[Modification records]
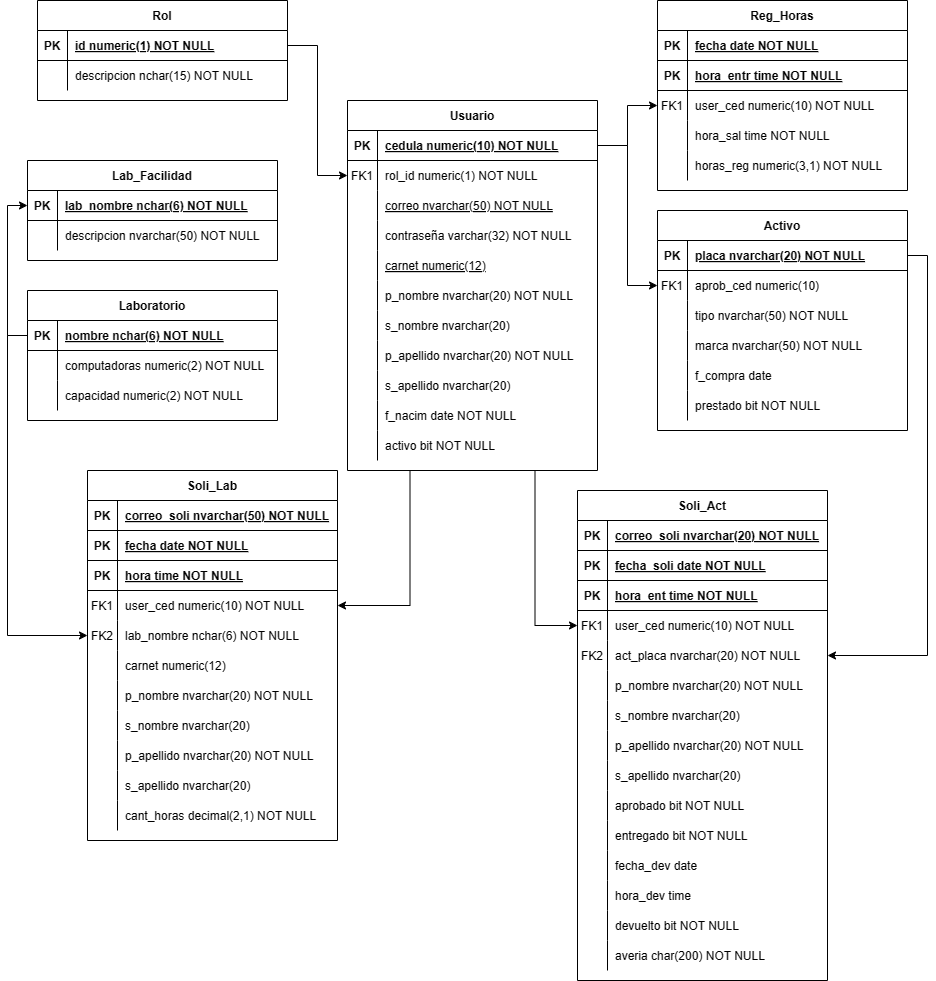
Above: Diagramas/Diagrama Relacional.png in ItsRichard7/OperaCE (draw.io), before the change. Source tidied: cells renumbered, new cells last; positions are measured from the earlier drawing's top-left corner, leaving out a move shared by most shapes.
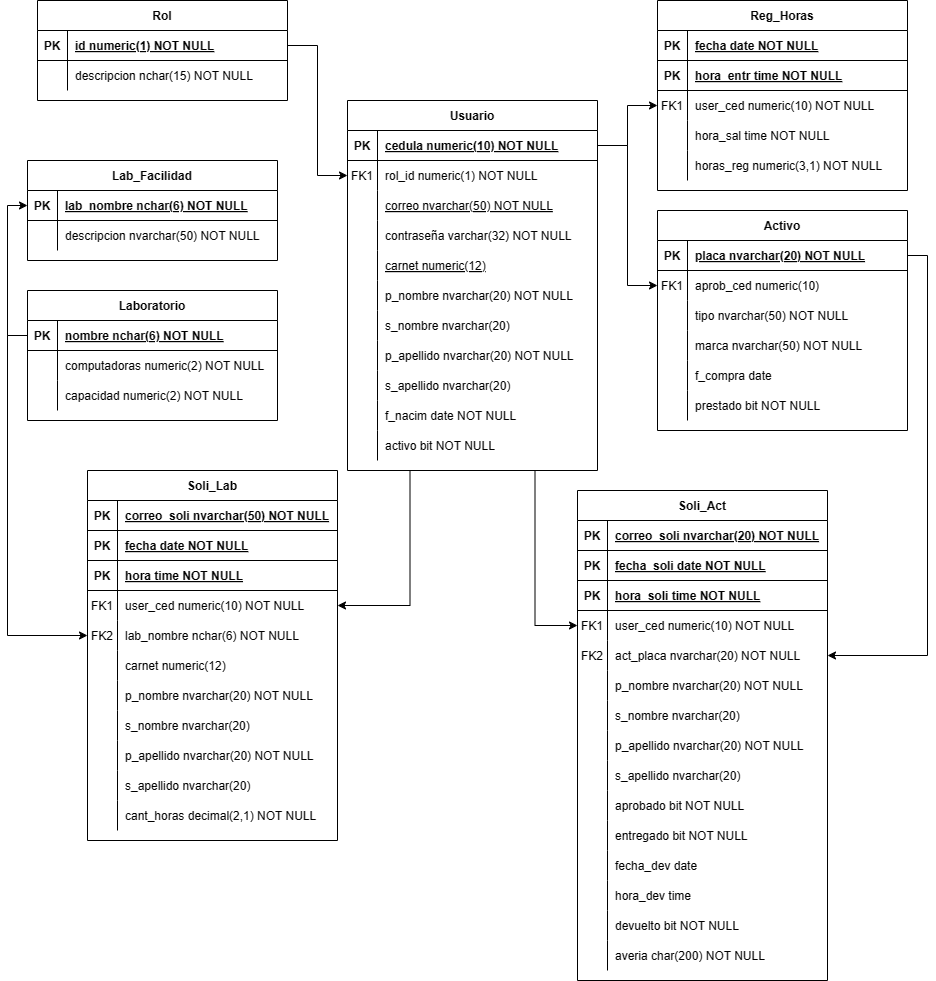
After the change.

Commit message:
Actualización de Diagramas

Change to the diagram source:
```diff
@@ -308,7 +308,7 @@
     <mxCell id="103" value="PK" style="shape=partialRectangle;overflow=hidden;fillColor=none;top=0;left=0;bottom=0;right=0;fontStyle=1;" parent="102" vertex="1">
       <mxGeometry width="30" height="30" as="geometry" />
     </mxCell>
-    <mxCell id="104" value="hora_ent time NOT NULL " style="shape=partialRectangle;overflow=hidden;fillColor=none;top=0;left=0;bottom=0;right=0;align=left;spacingLeft=6;fontStyle=5;" parent="102" vertex="1">
+    <mxCell id="104" value="hora_soli time NOT NULL " style="shape=partialRectangle;overflow=hidden;fillColor=none;top=0;left=0;bottom=0;right=0;align=left;spacingLeft=6;fontStyle=5;" parent="102" vertex="1">
       <mxGeometry x="30" width="220" height="30" as="geometry" />
     </mxCell>
     <mxCell id="105" style="shape=partialRectangle;fillColor=none;points=[[0,0.5],[1,0.5]];portConstraint=eastwest;top=0;left=0;right=0;bottom=0;" parent="95" vertex="1">
```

*Your instructions*
For every entry above, write it out exactly and remove any image.

*Answer area*
Above: Diagramas/Diagrama Relacional.png in ItsRichard7/OperaCE (draw.io), before the change. Source tidied: cells renumbered, new cells last; positions are measured from the earlier drawing's top-left corner, leaving out a move shared by most shapes.
After the change.

Commit message:
Actualización de Diagramas

Change to the diagram source:
```diff
@@ -308,7 +308,7 @@
     <mxCell id="103" value="PK" style="shape=partialRectangle;overflow=hidden;fillColor=none;top=0;left=0;bottom=0;right=0;fontStyle=1;" parent="102" vertex="1">
       <mxGeometry width="30" height="30" as="geometry" />
     </mxCell>
-    <mxCell id="104" value="hora_ent time NOT NULL " style="shape=partialRectangle;overflow=hidden;fillColor=none;top=0;left=0;bottom=0;right=0;align=left;spacingLeft=6;fontStyle=5;" parent="102" vertex="1">
+    <mxCell id="104" value="hora_soli time NOT NULL " style="shape=partialRectangle;overflow=hidden;fillColor=none;top=0;left=0;bottom=0;right=0;align=left;spacingLeft=6;fontStyle=5;" parent="102" vertex="1">
       <mxGeometry x="30" width="220" height="30" as="geometry" />
     </mxCell>
     <mxCell id="105" style="shape=partialRectangle;fillColor=none;points=[[0,0.5],[1,0.5]];portConstraint=eastwest;top=0;left=0;right=0;bottom=0;" parent="95" vertex="1">
```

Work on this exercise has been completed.